Getting reliable news stories about Kenya or about development issues has become a rarity. Any story that is covered is vague and has no follow-up. The Kenya Monitor app will seek to change this. All stories will focus on what is going on in the different locales. Anyone will get to play a role in telling the story of where they live.
Kenya Monitor will provide Kenyans with a platform to tell their stories in what is known as citizen journalism. Kenyans from all walks of life will get to tell stories about where they live, how they want it to be told and at the time they think it should be told. All content will be gathered from the people themselves. Stories will be submitted through SMS enabling anyone with access to a phone to do so. One does not need a smart phone to send in or receive content.
A beloved Bermudian political cartoonist dies after being struck by a motorist's car while on his way to deliver his latest drawing to the newspaper where he worked. The Beach Lime blog notes that “the Corporation of Hamilton speedily acted to move the pedestrian crossing away from the roundabout, in the efforts of pedestrian safety.” Still, the blogger feels that more can be done, including the installation of proper signage and lighting, and even constructing an elevated crosswalk.
In a follow-up post, he recounts his own traffic experience and predicts that if the right measures are not taken quickly, the next road fatality will be just a matter of time:
Light turns green, car in front gets ready to go, then zoom, grey hatchback runs through [the] red light.
People here just don't care, because they know there's little risk of them getting into trouble. Other motorists and pedestrians have to take evasive action. Might is right. There may be cameras at the junction (who knows?) but there's no policy or presence for these scenarios.
The Public Liberties and Human Rights department at Aljazeera, in co-operation with several international organizations have produced a video about the campaign to end impunity for crimes against journalists:
The video supports the UN resolution on the “Safety of Journalists and the Issue of Impunity”:

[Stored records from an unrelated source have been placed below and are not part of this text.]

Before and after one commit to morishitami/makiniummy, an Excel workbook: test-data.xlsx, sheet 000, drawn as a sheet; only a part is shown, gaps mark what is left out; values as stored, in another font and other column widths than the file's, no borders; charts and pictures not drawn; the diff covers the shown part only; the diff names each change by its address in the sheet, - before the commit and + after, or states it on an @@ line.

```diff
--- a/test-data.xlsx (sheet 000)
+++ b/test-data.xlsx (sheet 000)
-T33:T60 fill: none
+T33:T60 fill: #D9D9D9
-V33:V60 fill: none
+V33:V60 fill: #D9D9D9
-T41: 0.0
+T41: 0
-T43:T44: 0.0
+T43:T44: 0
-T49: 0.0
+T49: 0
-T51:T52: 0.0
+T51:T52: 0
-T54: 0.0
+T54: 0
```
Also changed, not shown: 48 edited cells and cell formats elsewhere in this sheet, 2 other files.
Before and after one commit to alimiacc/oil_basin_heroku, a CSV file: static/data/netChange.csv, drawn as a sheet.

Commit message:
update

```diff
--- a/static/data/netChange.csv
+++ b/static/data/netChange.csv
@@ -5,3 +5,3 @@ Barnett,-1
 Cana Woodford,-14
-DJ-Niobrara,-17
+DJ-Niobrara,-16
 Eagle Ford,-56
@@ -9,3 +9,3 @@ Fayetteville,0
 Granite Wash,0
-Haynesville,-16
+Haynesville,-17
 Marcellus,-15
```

The United Nations General Assembly adopted Resolution A/RES/68/163 at its 68th session in 2013 which proclaimed 2 November as the ‘International Day to End Impunity for Crimes against Journalists’. The Resolution urged Member States to implement definite measures countering the present culture of impunity. The date was chosen in commemoration of the assassination of two French journalists in Mali on 2 November 2013.